> [Work request]:
Determine how many lines of the records include "Prototype", and answer with the number alone.

> [Source material]:
_ _ _ _ _

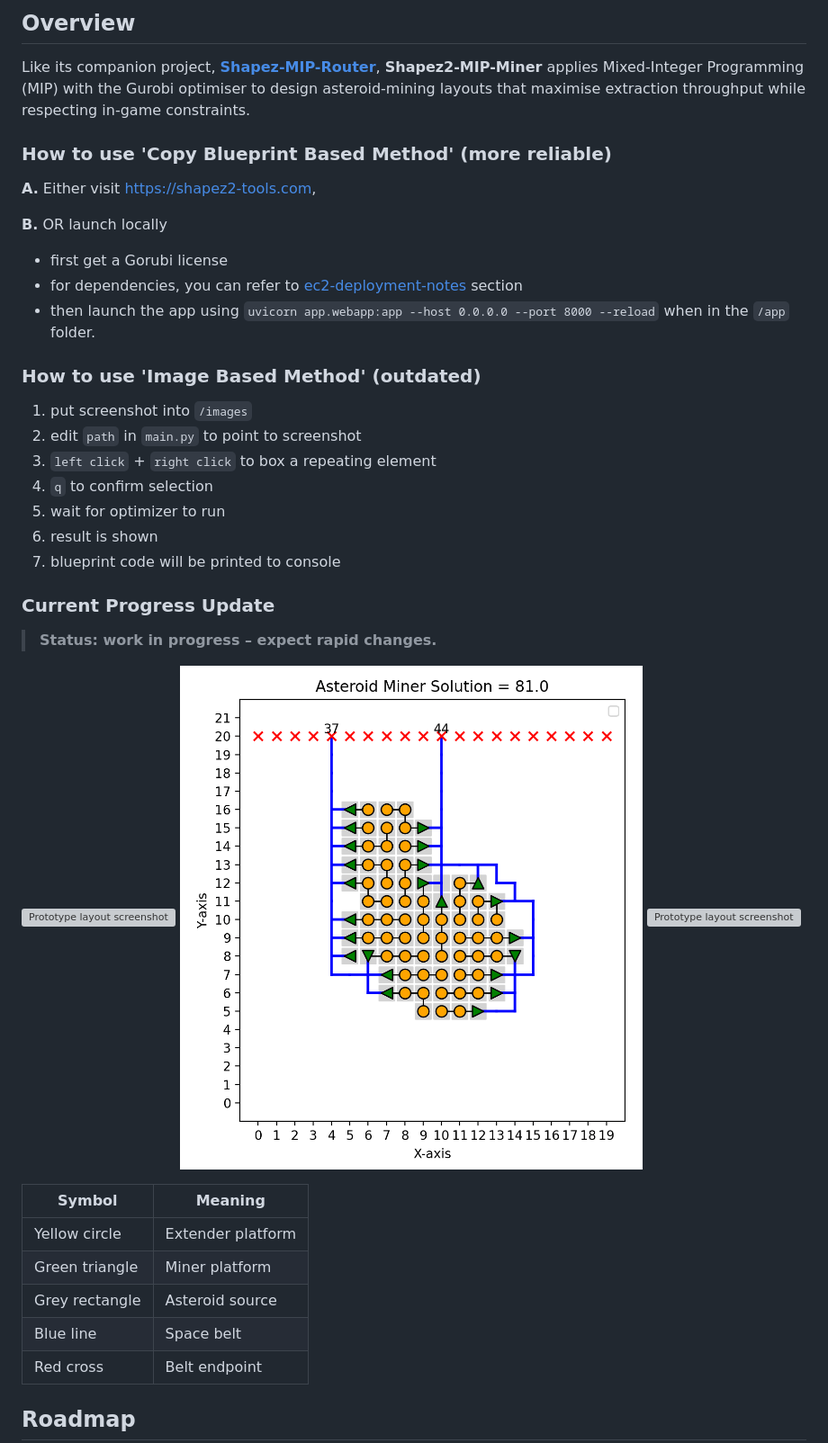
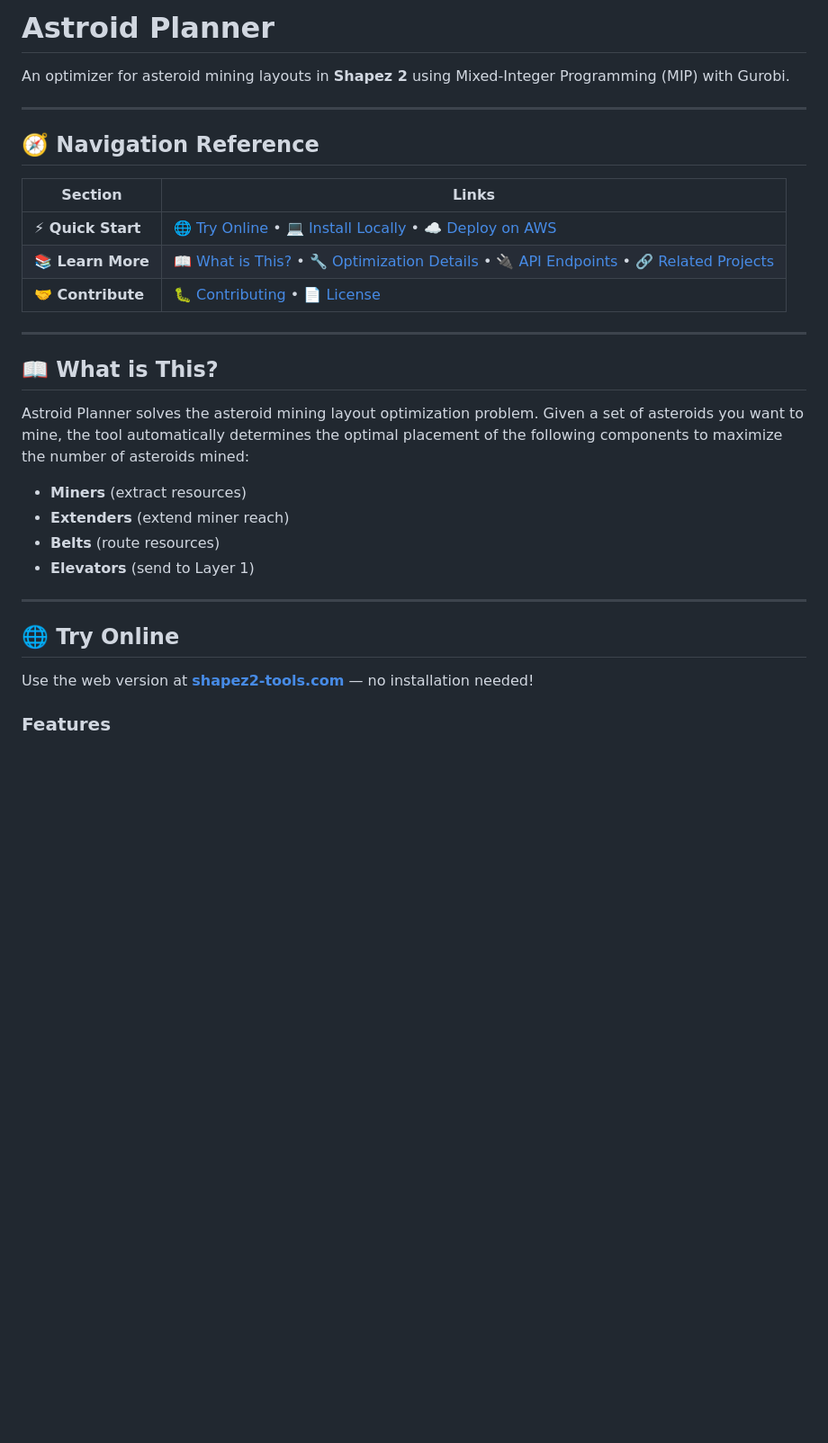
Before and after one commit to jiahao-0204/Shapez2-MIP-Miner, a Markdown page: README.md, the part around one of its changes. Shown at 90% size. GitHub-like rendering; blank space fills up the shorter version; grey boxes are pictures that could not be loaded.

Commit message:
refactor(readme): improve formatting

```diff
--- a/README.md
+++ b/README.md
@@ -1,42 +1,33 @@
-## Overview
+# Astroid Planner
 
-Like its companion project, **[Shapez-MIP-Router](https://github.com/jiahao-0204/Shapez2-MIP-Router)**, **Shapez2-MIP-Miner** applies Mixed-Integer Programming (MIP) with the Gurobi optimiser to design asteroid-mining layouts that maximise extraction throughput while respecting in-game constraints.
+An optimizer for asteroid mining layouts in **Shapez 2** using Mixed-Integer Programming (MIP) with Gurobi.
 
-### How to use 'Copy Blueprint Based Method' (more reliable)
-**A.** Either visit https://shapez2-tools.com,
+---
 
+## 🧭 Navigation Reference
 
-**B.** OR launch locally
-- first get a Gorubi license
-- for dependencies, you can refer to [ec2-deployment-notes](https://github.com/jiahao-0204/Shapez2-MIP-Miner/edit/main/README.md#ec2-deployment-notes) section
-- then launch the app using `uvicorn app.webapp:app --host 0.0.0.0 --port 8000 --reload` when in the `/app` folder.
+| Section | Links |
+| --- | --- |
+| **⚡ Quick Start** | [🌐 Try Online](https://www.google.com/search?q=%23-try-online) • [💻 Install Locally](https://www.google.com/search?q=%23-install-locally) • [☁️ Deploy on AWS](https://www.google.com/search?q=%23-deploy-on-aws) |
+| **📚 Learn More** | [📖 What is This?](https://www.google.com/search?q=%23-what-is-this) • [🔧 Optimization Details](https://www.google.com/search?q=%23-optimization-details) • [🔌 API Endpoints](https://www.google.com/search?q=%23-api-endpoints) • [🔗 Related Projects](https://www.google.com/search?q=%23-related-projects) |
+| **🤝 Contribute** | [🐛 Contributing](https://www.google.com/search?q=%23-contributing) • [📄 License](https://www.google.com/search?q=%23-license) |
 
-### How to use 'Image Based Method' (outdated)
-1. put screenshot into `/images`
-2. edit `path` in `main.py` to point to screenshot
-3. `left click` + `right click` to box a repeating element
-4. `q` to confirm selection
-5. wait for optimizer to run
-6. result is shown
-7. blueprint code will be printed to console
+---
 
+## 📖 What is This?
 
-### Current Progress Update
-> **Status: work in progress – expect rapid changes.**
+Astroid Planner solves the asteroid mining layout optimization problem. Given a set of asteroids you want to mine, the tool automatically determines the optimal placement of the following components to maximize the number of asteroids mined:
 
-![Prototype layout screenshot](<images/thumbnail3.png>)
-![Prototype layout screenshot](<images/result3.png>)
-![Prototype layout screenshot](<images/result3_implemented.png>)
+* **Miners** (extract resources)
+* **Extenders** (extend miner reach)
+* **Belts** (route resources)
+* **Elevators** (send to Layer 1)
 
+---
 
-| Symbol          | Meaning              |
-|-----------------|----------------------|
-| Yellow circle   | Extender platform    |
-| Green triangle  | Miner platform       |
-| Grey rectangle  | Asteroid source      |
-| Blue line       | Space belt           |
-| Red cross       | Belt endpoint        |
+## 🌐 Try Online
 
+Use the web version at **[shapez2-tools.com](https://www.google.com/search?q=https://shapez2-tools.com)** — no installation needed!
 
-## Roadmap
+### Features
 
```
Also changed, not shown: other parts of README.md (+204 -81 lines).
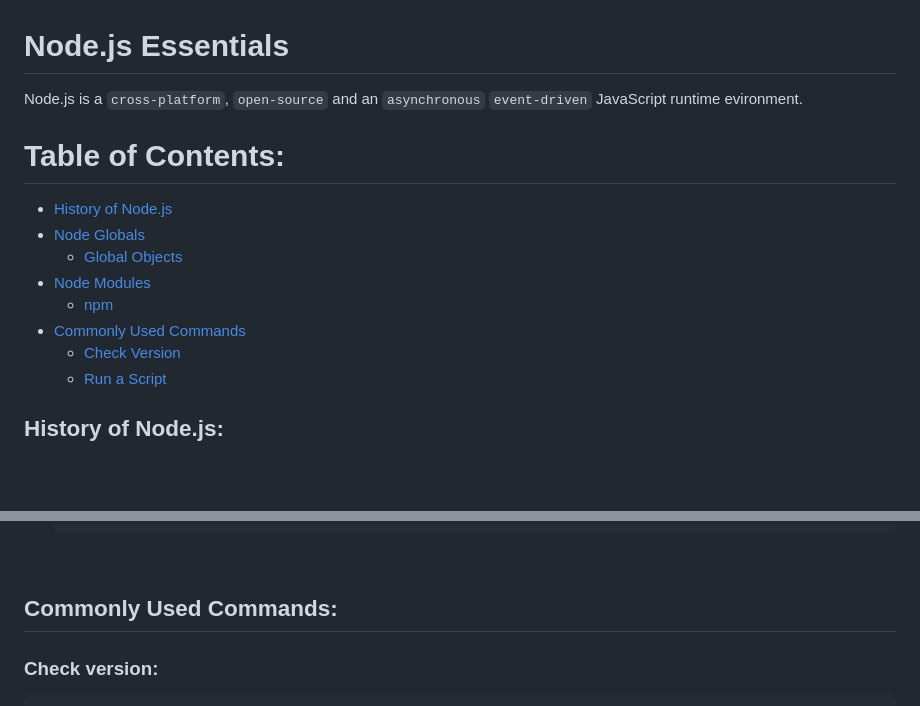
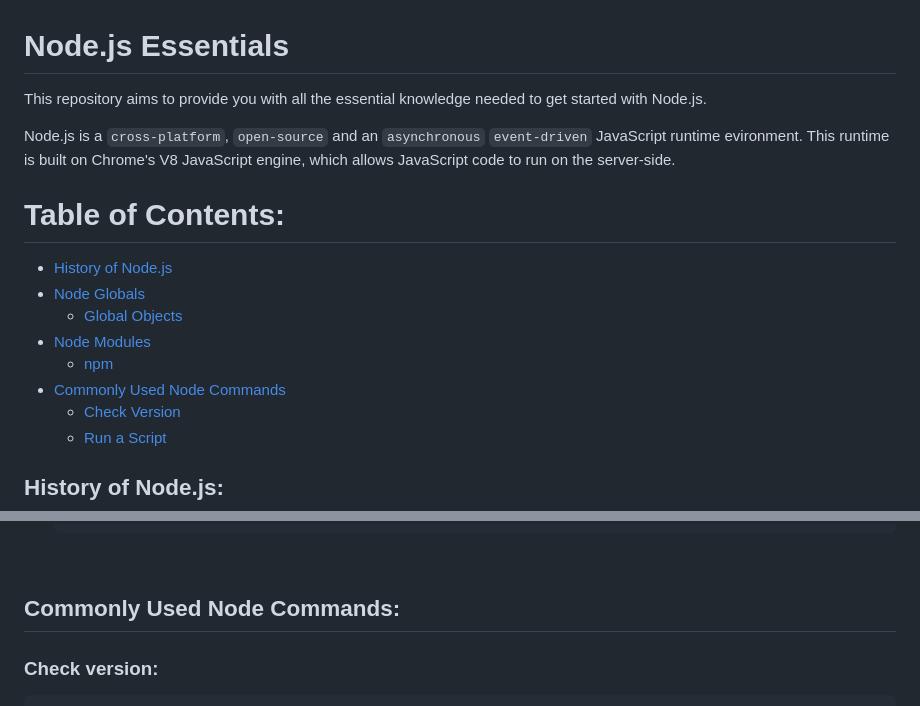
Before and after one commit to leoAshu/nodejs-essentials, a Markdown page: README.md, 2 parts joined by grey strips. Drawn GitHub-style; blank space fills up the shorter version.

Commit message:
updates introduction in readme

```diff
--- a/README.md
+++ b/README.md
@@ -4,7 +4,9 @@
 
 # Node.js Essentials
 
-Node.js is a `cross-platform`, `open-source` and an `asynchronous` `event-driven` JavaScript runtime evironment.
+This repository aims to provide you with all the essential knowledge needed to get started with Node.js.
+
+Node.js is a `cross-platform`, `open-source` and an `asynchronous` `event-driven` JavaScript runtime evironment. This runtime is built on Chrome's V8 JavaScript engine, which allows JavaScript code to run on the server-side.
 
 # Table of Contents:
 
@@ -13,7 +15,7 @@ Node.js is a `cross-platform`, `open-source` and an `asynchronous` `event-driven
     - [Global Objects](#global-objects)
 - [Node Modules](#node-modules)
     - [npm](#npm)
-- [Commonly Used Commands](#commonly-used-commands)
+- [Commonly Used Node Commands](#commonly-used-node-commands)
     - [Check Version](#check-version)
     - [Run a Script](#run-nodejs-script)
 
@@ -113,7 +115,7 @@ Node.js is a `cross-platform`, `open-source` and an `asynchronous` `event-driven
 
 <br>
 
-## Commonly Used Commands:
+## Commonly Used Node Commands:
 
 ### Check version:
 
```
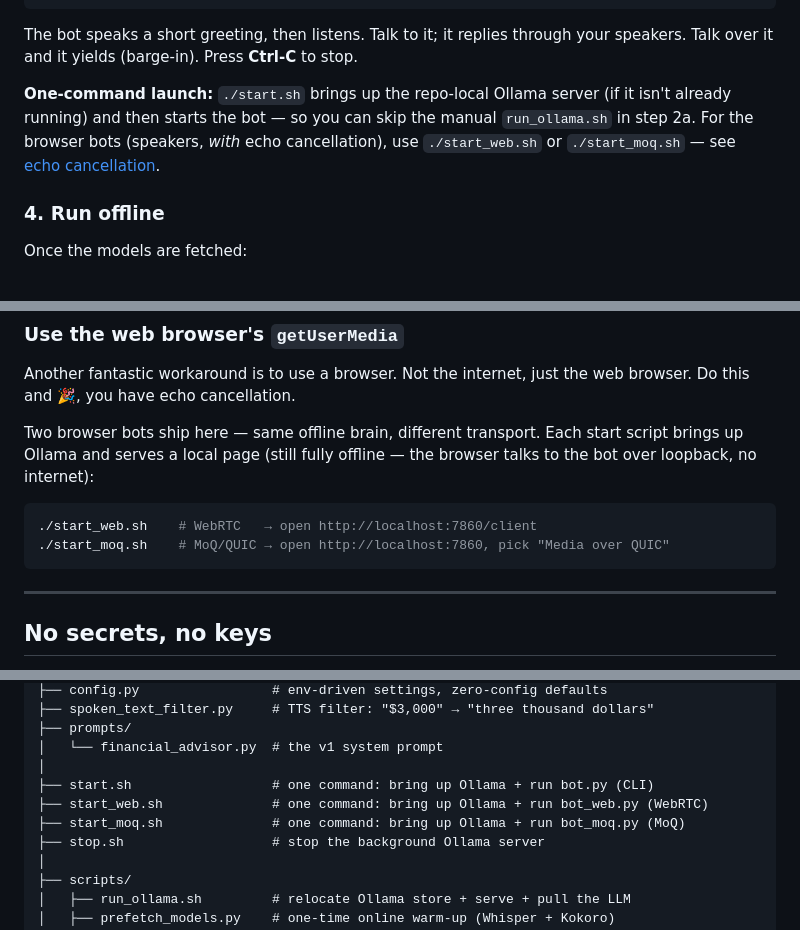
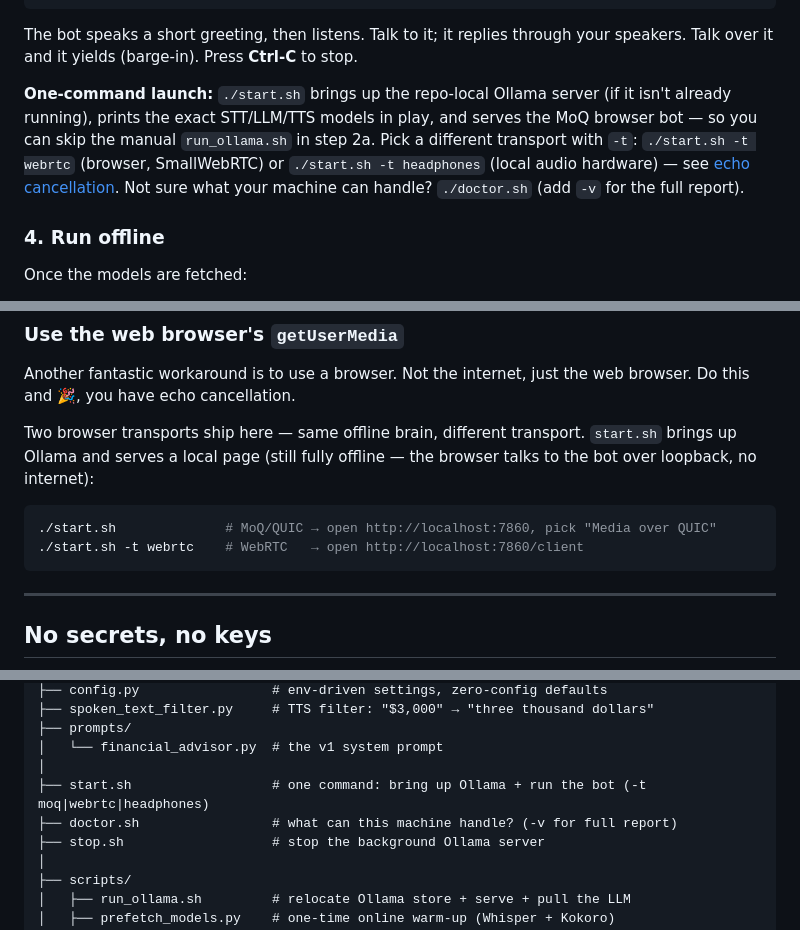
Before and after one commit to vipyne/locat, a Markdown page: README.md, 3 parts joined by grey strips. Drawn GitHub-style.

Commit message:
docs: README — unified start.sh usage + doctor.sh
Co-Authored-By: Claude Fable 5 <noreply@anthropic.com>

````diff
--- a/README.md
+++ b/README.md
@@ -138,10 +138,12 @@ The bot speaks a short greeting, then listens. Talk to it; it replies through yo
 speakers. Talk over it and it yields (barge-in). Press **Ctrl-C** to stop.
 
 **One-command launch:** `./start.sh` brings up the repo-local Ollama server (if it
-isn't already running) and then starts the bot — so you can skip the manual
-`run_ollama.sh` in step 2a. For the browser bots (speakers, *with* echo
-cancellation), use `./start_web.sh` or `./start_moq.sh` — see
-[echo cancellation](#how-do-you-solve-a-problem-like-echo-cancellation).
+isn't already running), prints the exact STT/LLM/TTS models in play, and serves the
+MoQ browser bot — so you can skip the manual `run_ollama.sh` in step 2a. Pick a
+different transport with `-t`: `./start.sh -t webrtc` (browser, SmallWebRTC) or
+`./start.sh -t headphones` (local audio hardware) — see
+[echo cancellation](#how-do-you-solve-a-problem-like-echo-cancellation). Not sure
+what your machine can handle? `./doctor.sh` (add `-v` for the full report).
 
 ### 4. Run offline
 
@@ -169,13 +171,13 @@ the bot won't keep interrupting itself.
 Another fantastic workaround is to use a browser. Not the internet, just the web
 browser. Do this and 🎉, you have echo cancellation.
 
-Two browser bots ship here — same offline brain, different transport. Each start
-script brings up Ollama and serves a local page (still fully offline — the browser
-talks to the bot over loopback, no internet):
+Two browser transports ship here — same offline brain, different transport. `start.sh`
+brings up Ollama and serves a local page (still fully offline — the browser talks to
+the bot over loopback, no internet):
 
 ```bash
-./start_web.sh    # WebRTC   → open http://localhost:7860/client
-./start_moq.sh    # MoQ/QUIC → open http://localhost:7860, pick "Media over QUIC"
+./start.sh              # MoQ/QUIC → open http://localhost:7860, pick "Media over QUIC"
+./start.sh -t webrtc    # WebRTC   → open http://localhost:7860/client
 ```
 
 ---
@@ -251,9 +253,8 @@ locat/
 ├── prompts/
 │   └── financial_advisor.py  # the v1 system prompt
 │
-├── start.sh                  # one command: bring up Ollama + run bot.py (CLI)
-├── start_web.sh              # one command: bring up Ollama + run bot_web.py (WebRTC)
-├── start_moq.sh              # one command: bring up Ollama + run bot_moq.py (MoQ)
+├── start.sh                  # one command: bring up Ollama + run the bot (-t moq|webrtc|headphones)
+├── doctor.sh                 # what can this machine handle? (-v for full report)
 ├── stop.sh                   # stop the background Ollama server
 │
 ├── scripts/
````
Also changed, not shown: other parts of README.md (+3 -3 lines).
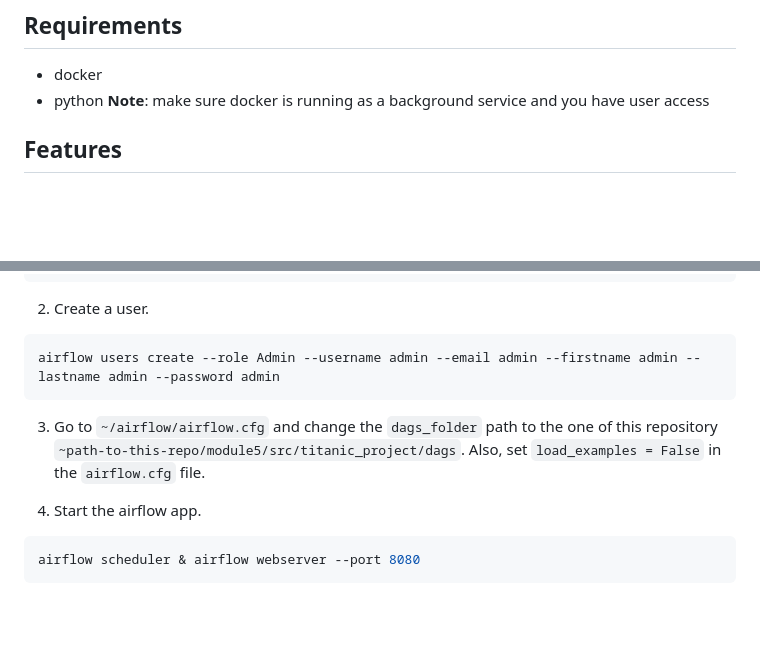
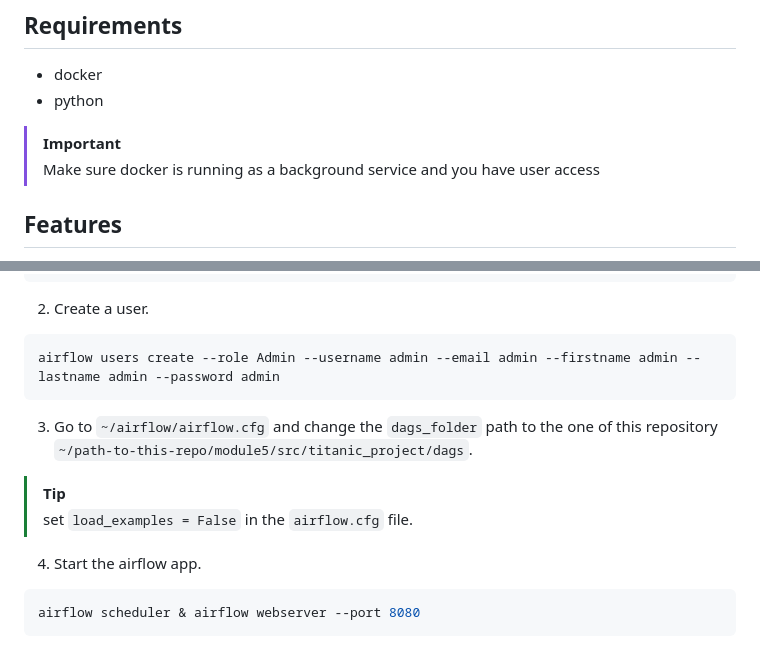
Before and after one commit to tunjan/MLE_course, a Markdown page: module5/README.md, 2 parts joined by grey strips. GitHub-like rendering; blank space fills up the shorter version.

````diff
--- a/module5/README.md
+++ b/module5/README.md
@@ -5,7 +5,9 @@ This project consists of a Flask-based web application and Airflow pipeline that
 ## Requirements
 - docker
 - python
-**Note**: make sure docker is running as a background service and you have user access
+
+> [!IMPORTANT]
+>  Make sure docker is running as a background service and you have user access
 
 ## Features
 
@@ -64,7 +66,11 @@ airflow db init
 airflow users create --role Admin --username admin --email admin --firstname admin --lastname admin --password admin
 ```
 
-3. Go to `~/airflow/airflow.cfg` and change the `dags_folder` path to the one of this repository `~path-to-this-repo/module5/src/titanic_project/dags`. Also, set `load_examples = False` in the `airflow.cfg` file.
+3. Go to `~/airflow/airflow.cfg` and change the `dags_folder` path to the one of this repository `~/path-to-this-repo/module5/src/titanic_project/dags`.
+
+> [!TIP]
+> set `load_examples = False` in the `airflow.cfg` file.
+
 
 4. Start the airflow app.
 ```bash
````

_ _ _ _ _

> [Solution to this problem]:
3